Ink really does lend itself to details in drawings. Unfortunately I have found that I can lose the drawing by overwhelming it with detail. A critique I got about these pieces is that they looked like a tapestry. That is, there was no focal point, no real flow or direction or dynamic structure in the work. The piece I’m posting is representative of that. It also is representative of how a drawing creates it’s own story as the piece unfolds. By the time I was done I had an entire world running in the background of my thoughts.
There are a couple of drawings that I scanned from the book that aren’t ink.
Eruption is a goddess coming out of a volcano. More accurately I would say that the volcano is like a doorway that she steps through when it is time to stretch her arms to embrace the sky. It brings her joy when the water dances like that to greet her.
Sometimes a funny thing happens. Here is a drawing from one of those times. I am going about my business and for a short, no-mind timeless time I find myself somewhere else. In this case I noticed I was in a dry place, with the air full of the scent of flowers and hot sand. There was a ceaseless clicking and rustling of insects about me. Leaves and flowers moved in the light breeze. In the near distance there was a tall, bizarre, twisted tower structure that looked like it had grown from the earth. Atop it, the tower rocking slightly back and forth beneath it’s weight as it shifted position was an oddly constructed dragon. I stayed still and watched the beast peer into the distance. I noticed there was another tower behind the first, with it’s own dragon.
So I drew it out in my little black sketchbook.
I notice that occasionally the place inside my head is a lonely, empty wilderness with nothing but the skritching sound of tumbleweed blown along the barren ground. Other times, well – let’s just say I can keep myself entertained rather readily.
I like the look of frogs. Bugs & bees are pretty cool. And squirrels, though really just tree rats, have a vitality it is hard to ignore.

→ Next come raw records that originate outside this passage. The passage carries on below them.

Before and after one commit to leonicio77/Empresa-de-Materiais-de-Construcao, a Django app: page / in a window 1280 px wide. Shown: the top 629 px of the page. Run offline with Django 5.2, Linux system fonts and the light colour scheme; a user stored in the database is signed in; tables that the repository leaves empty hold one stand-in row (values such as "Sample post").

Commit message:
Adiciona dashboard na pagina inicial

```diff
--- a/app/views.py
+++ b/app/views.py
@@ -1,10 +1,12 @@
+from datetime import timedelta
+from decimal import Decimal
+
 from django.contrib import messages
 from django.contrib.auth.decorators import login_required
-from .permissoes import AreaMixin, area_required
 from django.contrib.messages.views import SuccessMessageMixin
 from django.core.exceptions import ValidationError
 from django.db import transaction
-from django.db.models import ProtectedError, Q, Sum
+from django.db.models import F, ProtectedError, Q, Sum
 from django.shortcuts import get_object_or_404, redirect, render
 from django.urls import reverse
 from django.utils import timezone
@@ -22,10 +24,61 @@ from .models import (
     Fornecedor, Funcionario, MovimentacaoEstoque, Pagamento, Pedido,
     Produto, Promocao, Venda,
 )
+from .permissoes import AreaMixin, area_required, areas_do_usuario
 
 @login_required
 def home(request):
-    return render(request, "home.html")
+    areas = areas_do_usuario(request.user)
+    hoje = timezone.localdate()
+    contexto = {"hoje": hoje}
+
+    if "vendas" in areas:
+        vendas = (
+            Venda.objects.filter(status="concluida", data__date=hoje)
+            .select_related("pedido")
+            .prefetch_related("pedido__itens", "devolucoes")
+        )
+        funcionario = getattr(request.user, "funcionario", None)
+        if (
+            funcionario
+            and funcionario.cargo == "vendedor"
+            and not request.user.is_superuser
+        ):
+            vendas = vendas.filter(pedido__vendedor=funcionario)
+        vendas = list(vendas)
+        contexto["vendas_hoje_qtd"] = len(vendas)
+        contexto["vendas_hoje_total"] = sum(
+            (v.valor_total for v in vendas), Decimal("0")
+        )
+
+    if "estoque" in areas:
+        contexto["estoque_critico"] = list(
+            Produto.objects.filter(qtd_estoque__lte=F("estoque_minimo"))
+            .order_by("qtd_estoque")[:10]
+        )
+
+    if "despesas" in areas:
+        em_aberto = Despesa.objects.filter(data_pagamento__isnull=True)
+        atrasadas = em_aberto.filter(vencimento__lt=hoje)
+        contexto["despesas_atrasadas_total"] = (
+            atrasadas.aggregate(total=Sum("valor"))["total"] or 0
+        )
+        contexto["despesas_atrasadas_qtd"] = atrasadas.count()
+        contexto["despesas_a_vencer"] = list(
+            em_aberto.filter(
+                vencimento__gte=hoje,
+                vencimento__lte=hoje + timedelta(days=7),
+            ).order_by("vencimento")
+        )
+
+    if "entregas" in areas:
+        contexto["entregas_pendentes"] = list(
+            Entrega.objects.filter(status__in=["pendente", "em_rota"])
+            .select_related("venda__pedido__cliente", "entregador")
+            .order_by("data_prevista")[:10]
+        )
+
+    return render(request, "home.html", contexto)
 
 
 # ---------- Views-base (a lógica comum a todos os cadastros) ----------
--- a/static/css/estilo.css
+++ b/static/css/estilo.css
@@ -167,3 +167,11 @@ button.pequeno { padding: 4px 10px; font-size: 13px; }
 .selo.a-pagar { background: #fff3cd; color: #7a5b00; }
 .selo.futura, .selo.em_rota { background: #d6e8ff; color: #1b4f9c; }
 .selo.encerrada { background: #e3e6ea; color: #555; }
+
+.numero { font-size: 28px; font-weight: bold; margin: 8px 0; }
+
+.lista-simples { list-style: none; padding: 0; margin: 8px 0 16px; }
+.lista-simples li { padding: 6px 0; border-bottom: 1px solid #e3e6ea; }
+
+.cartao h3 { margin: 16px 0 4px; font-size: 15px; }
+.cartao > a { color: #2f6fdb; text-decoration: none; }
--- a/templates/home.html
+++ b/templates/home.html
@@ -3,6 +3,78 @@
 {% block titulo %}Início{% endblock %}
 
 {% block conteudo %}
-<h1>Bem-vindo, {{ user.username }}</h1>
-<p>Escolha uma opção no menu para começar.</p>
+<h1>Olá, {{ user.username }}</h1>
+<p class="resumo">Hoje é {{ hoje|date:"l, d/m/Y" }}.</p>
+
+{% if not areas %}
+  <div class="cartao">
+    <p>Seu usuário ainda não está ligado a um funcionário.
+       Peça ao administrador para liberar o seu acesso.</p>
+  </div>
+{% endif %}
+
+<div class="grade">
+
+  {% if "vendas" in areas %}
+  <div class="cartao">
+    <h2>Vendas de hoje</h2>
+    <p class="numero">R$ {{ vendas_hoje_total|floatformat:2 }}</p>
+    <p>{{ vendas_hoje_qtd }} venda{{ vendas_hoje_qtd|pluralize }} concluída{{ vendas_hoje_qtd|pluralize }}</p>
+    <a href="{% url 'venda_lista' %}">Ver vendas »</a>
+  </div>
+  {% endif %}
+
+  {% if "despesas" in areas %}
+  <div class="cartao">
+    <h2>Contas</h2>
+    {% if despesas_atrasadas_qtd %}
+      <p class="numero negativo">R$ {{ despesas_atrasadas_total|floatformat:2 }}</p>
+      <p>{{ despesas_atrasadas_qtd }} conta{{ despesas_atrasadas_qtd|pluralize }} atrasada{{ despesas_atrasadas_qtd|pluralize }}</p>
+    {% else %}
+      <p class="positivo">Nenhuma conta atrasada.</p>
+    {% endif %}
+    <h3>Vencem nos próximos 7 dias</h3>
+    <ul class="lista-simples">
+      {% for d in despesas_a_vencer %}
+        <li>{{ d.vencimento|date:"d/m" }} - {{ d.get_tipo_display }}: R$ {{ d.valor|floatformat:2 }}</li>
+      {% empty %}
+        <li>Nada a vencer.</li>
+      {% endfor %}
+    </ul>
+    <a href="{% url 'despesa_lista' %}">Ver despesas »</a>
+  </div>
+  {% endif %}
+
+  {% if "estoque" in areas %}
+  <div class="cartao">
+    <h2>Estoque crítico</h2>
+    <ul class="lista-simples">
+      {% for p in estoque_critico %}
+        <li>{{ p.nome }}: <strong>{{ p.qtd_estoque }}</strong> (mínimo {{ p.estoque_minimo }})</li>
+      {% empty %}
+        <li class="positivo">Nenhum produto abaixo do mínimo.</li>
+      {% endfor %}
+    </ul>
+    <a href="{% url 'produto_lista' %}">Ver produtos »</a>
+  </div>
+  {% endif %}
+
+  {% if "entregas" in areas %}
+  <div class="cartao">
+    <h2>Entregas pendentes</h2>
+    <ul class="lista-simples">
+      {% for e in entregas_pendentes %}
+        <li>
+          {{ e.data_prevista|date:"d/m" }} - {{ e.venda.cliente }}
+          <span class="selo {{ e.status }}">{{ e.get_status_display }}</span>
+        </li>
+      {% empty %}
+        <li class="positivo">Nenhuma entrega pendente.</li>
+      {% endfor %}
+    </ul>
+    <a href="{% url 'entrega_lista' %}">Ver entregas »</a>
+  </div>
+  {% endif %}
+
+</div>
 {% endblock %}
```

I did slide some hidden imagery of different sorts into a lot of the work, and I started using the occasional nude model photo as a template for parts of some of my drawings. I also was (and am) a fan of multiple views of things, so that you might find faces or creatures or what have you all interwoven merely as background elements. I don’t really recall what parts of what were what parts of what now (this work was done several years ago, and I was more interested in the process than the building blocks). That said, I sometimes still try to put something subtle or less than in-your-face into the work. I am so glad whenever I hear that someone sees that little extra!
I think this will about wrap up this thread as far as posting artwork goes. I don’t think there are any more scans kicking about. It was about 2005 that I last had a look at the sketch book that my #2 son now has – maybe there is something else I could pull out of it at some future date. Till then here are a couple of drawings that were basically free association meanders . . .